finding our way home.

If I could give you a visual of the last few weeks, it would be me standing on one leg. 


The process of moving from one community to another - from one ministry role to another - from one house to another, is inherently imbalanced. You have more familiarity with what is past than what is present, more proficiency with what you did than with what you do, and more credibility with who you served rather than who you serve. This is the way of things, as well it should be. 

So, what do we do? We do what our long-dead generations past did - we create a home. Not a house, though you could make a case that felling timber and building from scratch was a tremendous statement about one’s home, today instead we make a place of familiarity. A place of comfort. A place where we can be naked - both literally and metaphorically - and have no real consequences come of it. 

But then again, home isn’t just a place - home is a person or persons who tie into that feeling of comfort and familiarity. Home is often a shared nest, a location where we are accompanied and rescued and supported by another. 

In the words of one of my favorite song-slingers, Ellis Paul, “This house is just an address / You’re my home.” 

My wife has carved out a beautiful space for us to live - in all honesty, she is the reason we survived our move. Her detail eye, her time of following up with lawyers and realtors and “Bill Radon” (long story) made it possible for us to go from one community to another with as little stomach distress as possible. 

She is my home - my family is home - we give each other light, life and breath. Which leads to another truth:

The opposite of home is not homelessness, but exile. 
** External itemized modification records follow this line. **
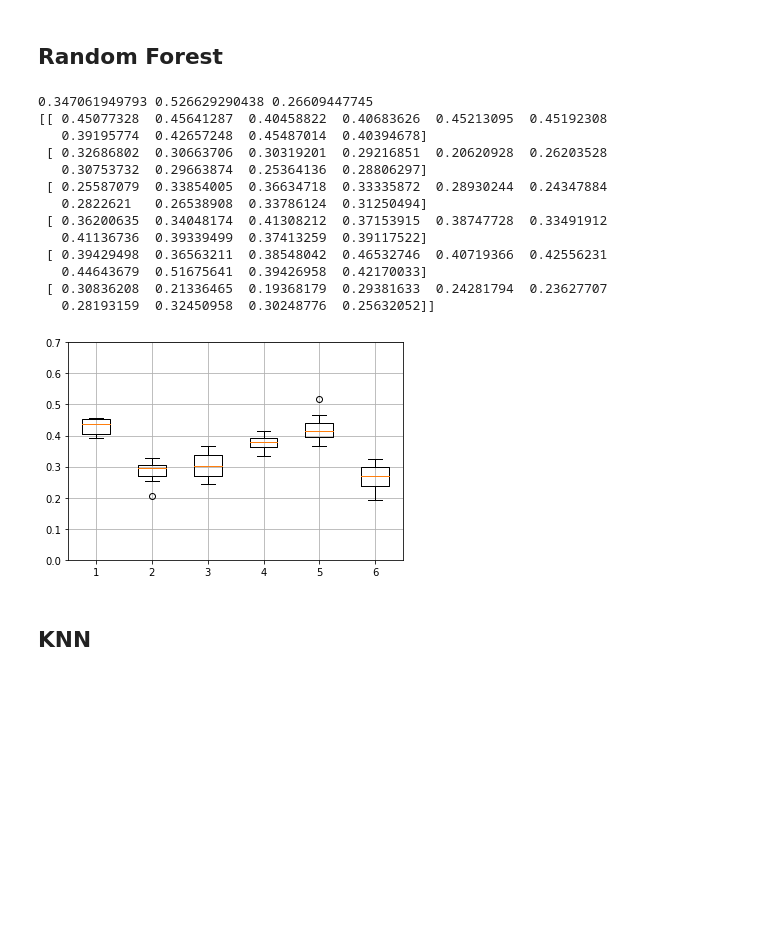
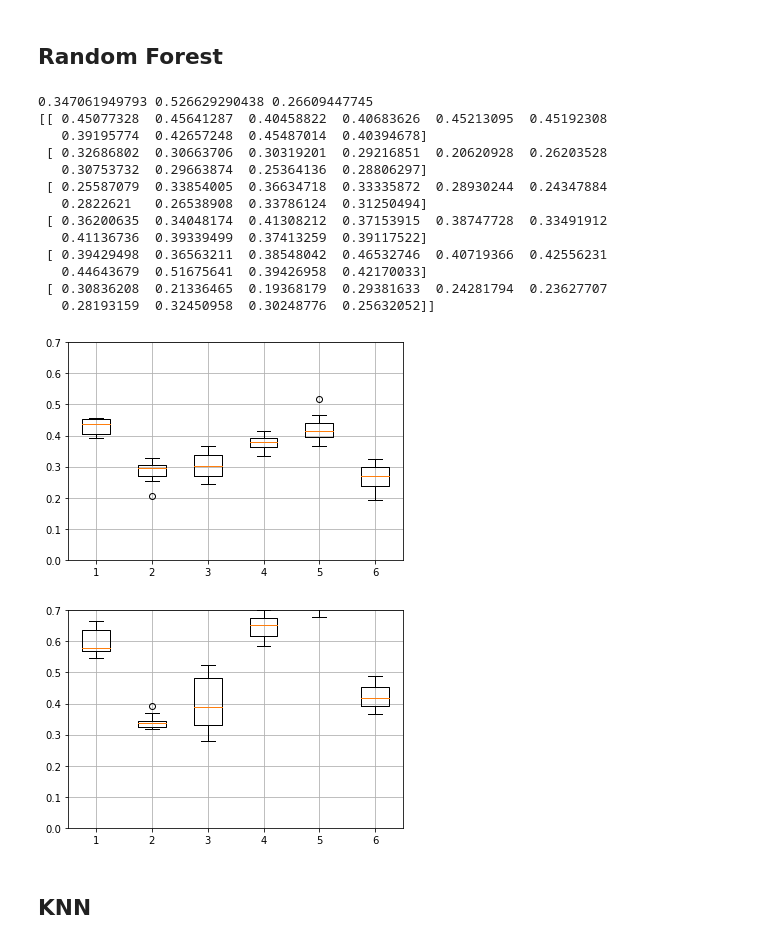
Before and after one commit to rpezoa/her2Segmentation, a Jupyter notebook: notebooks/halton_patch_full_data.ipynb, the cells around one changed output. Drawn from its saved outputs; the diff is of its cells as text; code cells hidden in the pictures; blank space fills up the shorter version.

```diff
--- a/notebooks/halton_patch_full_data.ipynb
+++ b/notebooks/halton_patch_full_data.ipynb
@@ -144,33 +140,41 @@ for i in range(n_im):
         prec[i,j] = precision_score(big_y0,big_pred)
         rec[i,j] = recall_score(big_y0,big_pred)
         #print(classification_report(big_y0,big_pred))
 
 print(f1.mean(),prec.mean(),rec.mean())
 print(f1)
 np.save("/home/rpezoa/experiment_data/output/f1_halton_rf_0.npy",f1)
 np.save("/home/rpezoa/experiment_data/output/prec_halton_rf_0.npy",prec)
 
 plt.figure()
 plt.boxplot(f1.T)
 #plt.boxplot(prec)
 plt.grid()
 plt.ylim(0,0.7)
 plt.show()
+
+plt.figure()
+plt.boxplot(prec.T)
+#plt.boxplot(prec)
+plt.grid()
+plt.ylim(0,0.7)
+plt.show()
 # %% [output]
 0.347061949793 0.526629290438 0.26609447745
 [[ 0.45077328  0.45641287  0.40458822  0.40683626  0.45213095  0.45192308
    0.39195774  0.42657248  0.45487014  0.40394678]
  [ 0.32686802  0.30663706  0.30319201  0.29216851  0.20620928  0.26203528
    0.30753732  0.29663874  0.25364136  0.28806297]
  [ 0.25587079  0.33854005  0.36634718  0.33335872  0.28930244  0.24347884
    0.2822621   0.26538908  0.33786124  0.31250494]
  [ 0.36200635  0.34048174  0.41308212  0.37153915  0.38747728  0.33491912
    0.41136736  0.39339499  0.37413259  0.39117522]
  [ 0.39429498  0.36563211  0.38548042  0.46532746  0.40719366  0.42556231
    0.44643679  0.51675641  0.39426958  0.42170033]
  [ 0.30836208  0.21336465  0.19368179  0.29381633  0.24281794  0.23627707
    0.28193159  0.32450958  0.30248776  0.25632052]]
 [figure]
+[figure, added]
 # %% [markdown]
 ## KNN
 # %%
```
Also changed, not shown: parts of 3 cells of this notebook, 1 other file.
Exile is being cast into a land without familiarity, without comfort, without partnership. 

Homelessness can be exile, certainly, but exile extends well beyond dwellings and studs and drywall. 

Exile is not a loss of land or shelter, exile is a loss of identity. When Israel released and abandoned their identity as God’s people to be more like those nations around them, the result was military occupation and eventually exile into Babylon. They were taken from home, sent to a land that was hostile and unfamiliar, and their longing for the known and familiar exploded. 

They were meant for home, not exile.
We were meant to be home. 

God designed us to dwell, to stay, to remain in something or someone and by doing that we figure out the whole reason for our waking-walking on the planet. 

God’s story begins with home in a garden, then moves to home in the wilderness, then on to home in a city and one day a new version of each will replace the creaking floorboards of home as we know it. 

We were built for home. 

The reality that I have been reminded of in these off-balance weeks is this: While we wander, searching and waiting for home, we become desperate for survival and detached from our moorings. 

We engage in stress eating and other compulsive behaviors. 
We forget - or are moved out of - rituals and routines that give us life. 
We find ourselves making excuses based on the transition that we’re in. 

All of these things are a veiled attempt at staving off exile - we feel we’re losing our identity and we long to find our way home. 

Jesus teaches, “Whoever abides in me and I in him, he it is that bears much fruit…” (John 15:5)

This isn’t about substitutionary atonement.
This isn’t about praying the sinner’s prayer.
It isn’t about having a quiet time, really, or any other religious exercise.

This teaching is all about home. It’s all about identity. It’s all about life without exile. Finding our identity, our moorings, and our sustenance in this home. Yes, it is portable and it may follow us - just a hypothetical here - from southwest Chicago to northwestern Illinois.

The journey of following Jesus is always home, welcoming exiles to find out who they really are. Together. Supported. Loved. Cherished. Even when they’re naked, afraid, and wounded. 

So where are you living?   

Casey Tygrett1 Comment